**TASK TO CARRY OUT**
Faithfully repeat each entry below, minus the pictures.

**Dataset items**
--------------------

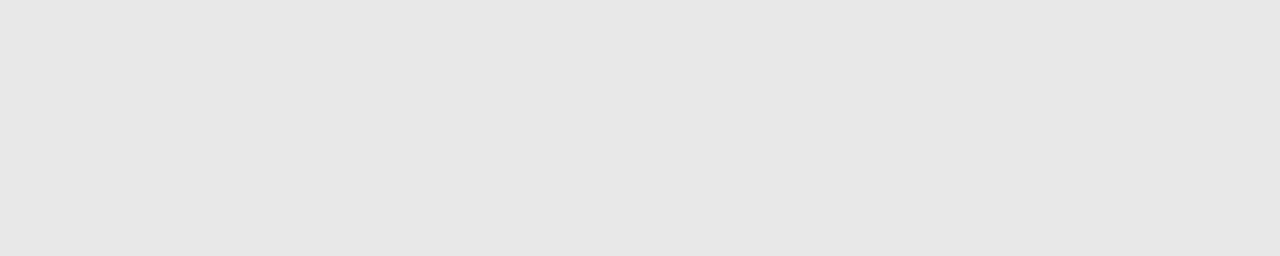
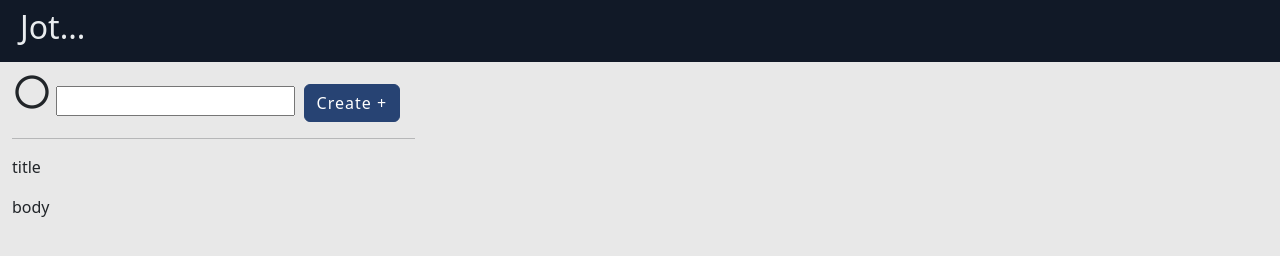
Before and after one commit to heatherbickish/jot, a website with bundled scripts: page index.html in a window 1280 px wide. Built offline with nearby package versions, Linux system fonts and the light colour scheme; a script that the page names is missing.

Commit message:
created jot list template in html

```diff
--- a/app/controllers/JotController.js
+++ b/app/controllers/JotController.js
@@ -2,6 +2,18 @@
 
 export class JotController {
   constructor() {
+    console.log('🖋️');
+    this.drawJotList()
+  }
+
+  drawJotList() {
+    console.log('🎨📃');
+
 
   }
+
+
+
+
+
 }
--- a/index.html
+++ b/index.html
@@ -16,12 +16,42 @@
 </head>
 
 <body>
-  <header>
-
+  <header class="container-fluid">
+    <nav class="row bg-dark p-2">
+      <div class="text-light">
+        <h2>Jot...</h2>
+      </div>
+    </nav>
   </header>
 
-  <main>
+  <main class="container-fluid">
+    <div class="row">
+      <div class="col-md-4">
+
+        <i class="mdi mdi-circle-outline fs-1"></i>
+        <input type="text">
+        <label for=""></label>
+        <button class="btn btn-primary">Create +</button>
+        <hr>
+      </div>
+    </div>
+    <section class="row">
+      <div class="col-md-4">
+        <div role="button" class="selectable">
+          <p>title</p>
+          <p>body</p>
+        </div>
+      </div>
+
+    </section>
+
+
+
   </main>
+
+
+
+
 
   <footer>
 
```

--------------------

**EXERCISE ANSWER**
Before and after one commit to heatherbickish/jot, a website with bundled scripts: page index.html in a window 1280 px wide. Built offline with nearby package versions, Linux system fonts and the light colour scheme; a script that the page names is missing.

Commit message:
created jot list template in html

```diff
--- a/app/controllers/JotController.js
+++ b/app/controllers/JotController.js
@@ -2,6 +2,18 @@
 
 export class JotController {
   constructor() {
+    console.log('🖋️');
+    this.drawJotList()
+  }
+
+  drawJotList() {
+    console.log('🎨📃');
+
 
   }
+
+
+
+
+
 }
--- a/index.html
+++ b/index.html
@@ -16,12 +16,42 @@
 </head>
 
 <body>
-  <header>
-
+  <header class="container-fluid">
+    <nav class="row bg-dark p-2">
+      <div class="text-light">
+        <h2>Jot...</h2>
+      </div>
+    </nav>
   </header>
 
-  <main>
+  <main class="container-fluid">
+    <div class="row">
+      <div class="col-md-4">
+
+        <i class="mdi mdi-circle-outline fs-1"></i>
+        <input type="text">
+        <label for=""></label>
+        <button class="btn btn-primary">Create +</button>
+        <hr>
+      </div>
+    </div>
+    <section class="row">
+      <div class="col-md-4">
+        <div role="button" class="selectable">
+          <p>title</p>
+          <p>body</p>
+        </div>
+      </div>
+
+    </section>
+
+
+
   </main>
+
+
+
+
 
   <footer>
 
```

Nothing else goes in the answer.